Scanning the entries below, copy every line that contains the word "styles".

>>>

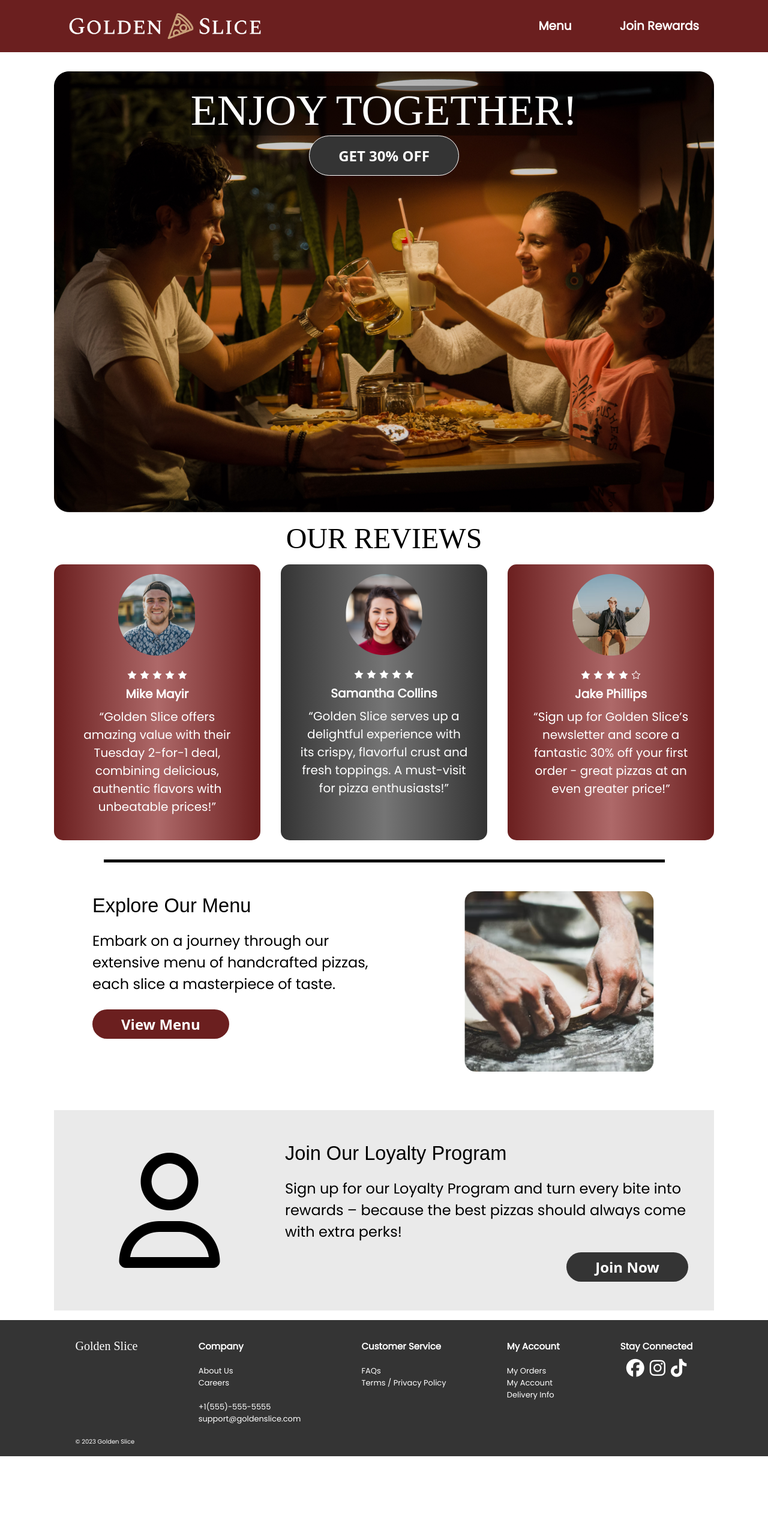
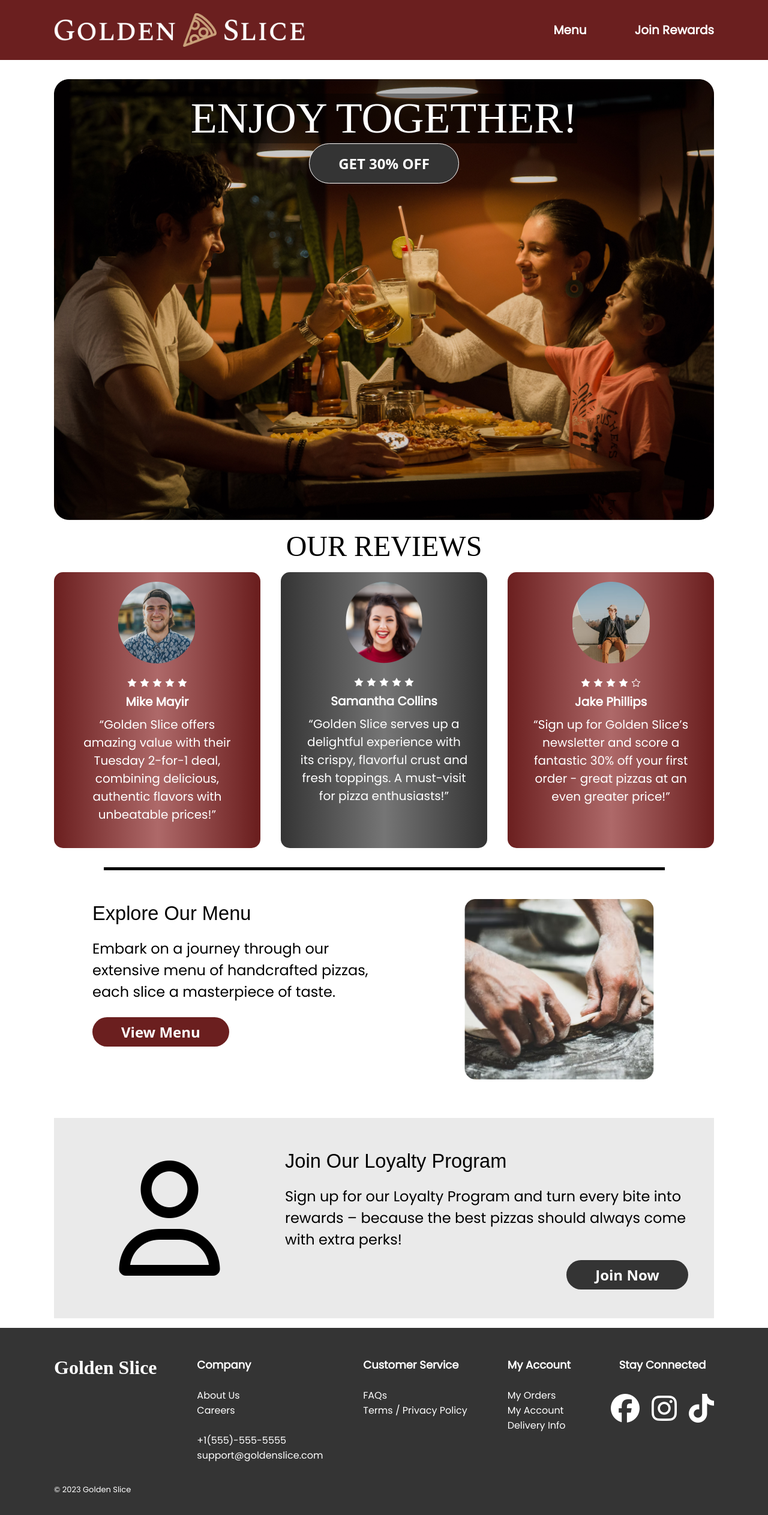
Before and after one commit to mzehirov/218FinalTest2, a Next.js app: page / in a window 1280 px wide. Shown: the top 2526 px of the page at 60% size. Before the commit the page ends 2428 px from the top, so only its background shows below. Built offline with nearby package versions, Linux system fonts and the light colour scheme; a web font is replaced by a local one.

Commit message:
update nav, foot, menu

```diff
--- a/app/menu/Menu.module.css
+++ b/app/menu/Menu.module.css
@@ -18,7 +18,7 @@
     border-top: 3px solid black;
 }
 .items {
-    padding: 4rem 8rem;
+    padding: 6rem 3rem;
     /* border: 2px solid red; */
     display: flex;
     flex-direction: column;
@@ -29,7 +29,7 @@
     /* border: 2px solid purple; */
     display: inline-flex;
     justify-content: flex-start;
-    margin-bottom: 3rem;
+    margin-bottom: 5rem;
 }
 .itemPrice{
     margin-left: auto;
@@ -51,6 +51,7 @@
     font-weight: 300;
     line-height: normal;
     text-transform: capitalize;
+    padding-left: 5px;
 }
 .singlePrice {
     color: #000;
--- a/components/Footer.module.css
+++ b/components/Footer.module.css
@@ -1,8 +1,8 @@
 @import url('https://fonts.googleapis.com/css2?family=Spectral+SC:wght@400;700&display=swap');
 
 .footer{
-    padding-top: 2rem;
-    padding-bottom: 1rem;
+    padding-top: 3rem;
+    padding-bottom: 4rem;
     background-color: #343434;
 }
 
@@ -12,10 +12,10 @@
     margin: 0 auto;
     display: flex;
     flex-direction: row;
-    justify-content: space-around;
-    gap: 30px;
+    justify-content: space-between;
+    /*gap: 30px;*/
     font-family: Poppins;
-    font-size: 13px;
+    font-size: 16px;
     font-style: normal;
     font-weight: 500;
     line-height: normal;
@@ -24,7 +24,7 @@
 
 .bold {
     font-family: Poppins;
-    font-size: 15px;
+    font-size: 18px;
     font-style: normal;
     font-weight: 700;
     line-height: normal;
@@ -33,9 +33,9 @@
 
 .title {
     font-family: Spectral SC;
-    font-size: 20px;
+    font-size: 32px;
     font-style: normal;
-    font-weight: 400;
+    font-weight: 700;
     line-height: normal;
 }
 
@@ -51,17 +51,17 @@
 
 .fonts {
     display: flex;
-    gap: 9px;
-    margin-top: 10px;
+    gap: 20px;
+    margin-top: 35px;
 }
 
 .stay i {
-    font-size: 30px;
+    font-size: 48px;
 }
 
 .copy {
     font-family: Poppins;
-    font-size: 10px;
+    font-size: 13px;
     font-style: normal;
     font-weight: 500;
     line-height: normal;
--- a/components/Nav.js
+++ b/components/Nav.js
@@ -8,7 +8,7 @@ const Navbar = () => {
             <div className={styles.menu}>
                 <div className={styles.logo}>
                     <Link href="/">
-                        <Image priority src="/images/logo.webp" alt="logo" width={130} height={77} className={styles.img} />
+                        <Image priority src="/images/logo.webp" alt="logo" width={418} height={56}  />
                     </Link>
                 </div>
                 <div>
--- a/components/Navbar.module.css
+++ b/components/Navbar.module.css
@@ -9,7 +9,7 @@
 .menu {
     margin: 0 auto;
     max-width: 1100px;
-    padding: 22px 25px;
+    padding: 22px 0px;
     display: flex;
     flex-direction: row;
     align-items: center;
```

<<<

§ **Result below**:
             <div className={styles.menu}>
                 <div className={styles.logo}>
-                        <Image priority src="/images/logo.webp" alt="logo" width={130} height={77} className={styles.img} />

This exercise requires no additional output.